"Through Carol Tiggs. But don't worry about Carol." He said this before I voiced my apprehension. "She's capable of that maneuver and much more."
Immensities were piling up on me. I already felt their crushing weight. I had a moment of lucidity and asked don Juan, "What is going to be the outcome of all this?"
He did not answer. He gazed at me, scanning me from head to toe. Then he slowly and deliberately said, "The death defier's gift consists of endless dreaming possibilities. One of them was your dream of Carol Tiggs in another time, in another world; a more vast world, open-ended; a world where the impossible might even be feasible. The implication was not only that you will live those possibilities but that one day you will comprehend them."
He stood up, and we started to walk in silence toward his house. My thoughts began to race wildly. They were not thoughts, actually, but images, a mixture of memories of the woman in the church and of Carol Tiggs, talking to me in the darkness in the dream hotel room. A couple of times I was near to condensing those images into a feeling of my usual self, but I had to give it up; I had no energy for such a task.
Before we arrived at the house, don Juan stopped walking and faced me. He again scrutinized me carefully, as if he were looking for signs in my body. I then felt obliged to set him straight on a subject I believed he was deadly wrong about.
"I was with the real Carol Tiggs at the hotel," I said. "For a moment, I myself believed she was the death defier, but after careful evaluation, I can't hold on to that belief. She was Carol. In some obscure, awesome way she was at the hotel, as I was there at the hotel myself."
"Of course she was Carol," don Juan agreed. "But not the Carol you and I know. This one was a dream Carol, I've told you, a Carol made out of pure intent. You helped the woman in the church spin that dream. Her art was to make that dream an all-inclusive reality: the art of the old sorcerers, the most frightening thing there is. I told you that you were going to get the crowning lesson in dreaming, didn't I?" "What do you think happened to Carol Tiggs?" I asked.
"Carol Tiggs is gone," he replied. "But someday you will find the new Carol Tiggs, the one in the dream hotel room." "What do you mean she's gone?" "She's gone from the world," he said.
I felt a surge of nervousness cut through my solar plexus. I was awakening. The awareness of myself had started to become familiar to me, but I was not yet fully in control of it. It had begun, though, to break through the fog of the dream; it had begun as a mixture of not knowing what was going on and the foreboding sensation that the incommensurable was just around the corner.
I must have had an expression of disbelief, because don Juan added in a forceful tone, "This is dreaming. You should know by now that its transactions are final. Carol Tiggs is gone." "'But where do you think she went, don Juan?" "Wherever the sorcerers of antiquity went.

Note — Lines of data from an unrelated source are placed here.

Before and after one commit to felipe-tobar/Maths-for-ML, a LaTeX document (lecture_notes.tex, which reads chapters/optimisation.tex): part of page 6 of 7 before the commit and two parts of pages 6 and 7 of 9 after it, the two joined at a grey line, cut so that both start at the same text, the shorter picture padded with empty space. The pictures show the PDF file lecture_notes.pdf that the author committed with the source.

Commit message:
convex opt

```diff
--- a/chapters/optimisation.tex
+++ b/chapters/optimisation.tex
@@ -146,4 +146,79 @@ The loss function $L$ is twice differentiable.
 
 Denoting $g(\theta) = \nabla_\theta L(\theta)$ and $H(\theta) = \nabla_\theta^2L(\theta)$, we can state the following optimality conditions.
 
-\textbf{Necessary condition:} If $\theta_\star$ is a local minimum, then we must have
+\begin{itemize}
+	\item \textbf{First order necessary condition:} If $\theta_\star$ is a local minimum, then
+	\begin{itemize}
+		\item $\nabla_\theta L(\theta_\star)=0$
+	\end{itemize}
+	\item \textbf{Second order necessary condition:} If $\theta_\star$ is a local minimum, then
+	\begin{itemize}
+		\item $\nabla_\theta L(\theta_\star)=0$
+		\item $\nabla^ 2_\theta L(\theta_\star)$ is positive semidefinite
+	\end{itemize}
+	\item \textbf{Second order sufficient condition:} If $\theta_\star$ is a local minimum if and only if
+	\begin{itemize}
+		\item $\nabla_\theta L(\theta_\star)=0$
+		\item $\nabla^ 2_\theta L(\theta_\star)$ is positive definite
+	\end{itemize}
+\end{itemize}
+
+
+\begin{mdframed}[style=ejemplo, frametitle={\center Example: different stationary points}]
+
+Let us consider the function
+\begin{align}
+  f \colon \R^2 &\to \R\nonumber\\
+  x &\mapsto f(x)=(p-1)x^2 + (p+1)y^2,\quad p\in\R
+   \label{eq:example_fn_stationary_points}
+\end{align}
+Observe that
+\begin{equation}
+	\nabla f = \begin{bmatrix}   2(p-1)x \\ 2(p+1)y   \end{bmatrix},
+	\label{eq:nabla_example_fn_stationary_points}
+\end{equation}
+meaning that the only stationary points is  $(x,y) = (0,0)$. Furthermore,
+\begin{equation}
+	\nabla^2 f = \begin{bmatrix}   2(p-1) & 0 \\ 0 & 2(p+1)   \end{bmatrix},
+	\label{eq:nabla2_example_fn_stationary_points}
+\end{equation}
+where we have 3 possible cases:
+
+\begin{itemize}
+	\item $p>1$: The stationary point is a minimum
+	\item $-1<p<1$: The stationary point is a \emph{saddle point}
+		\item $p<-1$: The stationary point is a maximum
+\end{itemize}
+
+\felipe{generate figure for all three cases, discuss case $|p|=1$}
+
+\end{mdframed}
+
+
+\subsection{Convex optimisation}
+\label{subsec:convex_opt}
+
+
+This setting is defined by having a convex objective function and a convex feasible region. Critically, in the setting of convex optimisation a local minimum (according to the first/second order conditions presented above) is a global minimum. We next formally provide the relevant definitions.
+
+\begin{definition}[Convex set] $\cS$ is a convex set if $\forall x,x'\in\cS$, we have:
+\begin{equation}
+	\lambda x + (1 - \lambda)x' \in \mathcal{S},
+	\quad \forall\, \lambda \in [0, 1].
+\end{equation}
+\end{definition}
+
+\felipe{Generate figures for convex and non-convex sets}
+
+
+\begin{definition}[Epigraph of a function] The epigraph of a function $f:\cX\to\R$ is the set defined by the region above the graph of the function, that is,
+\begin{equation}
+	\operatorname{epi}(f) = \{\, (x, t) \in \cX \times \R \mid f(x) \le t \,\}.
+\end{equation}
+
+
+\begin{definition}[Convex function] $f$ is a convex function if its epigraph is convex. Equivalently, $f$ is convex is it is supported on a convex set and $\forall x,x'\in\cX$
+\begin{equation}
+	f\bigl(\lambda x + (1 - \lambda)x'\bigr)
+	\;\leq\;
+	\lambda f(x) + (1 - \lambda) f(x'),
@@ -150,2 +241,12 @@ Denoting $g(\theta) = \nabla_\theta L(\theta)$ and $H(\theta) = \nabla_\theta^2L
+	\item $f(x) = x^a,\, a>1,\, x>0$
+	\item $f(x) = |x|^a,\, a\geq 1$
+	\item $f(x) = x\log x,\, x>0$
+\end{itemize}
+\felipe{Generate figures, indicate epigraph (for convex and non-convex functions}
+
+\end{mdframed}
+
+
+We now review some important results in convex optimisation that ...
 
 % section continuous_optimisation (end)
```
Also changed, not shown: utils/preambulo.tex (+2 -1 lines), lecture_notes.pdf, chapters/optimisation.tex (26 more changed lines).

I told you that the death defier's gift was endless dreaming possibilities. You didn't want anything concrete, so the woman in the church gave you an abstract gift: the possibility of flying on the wings of intent."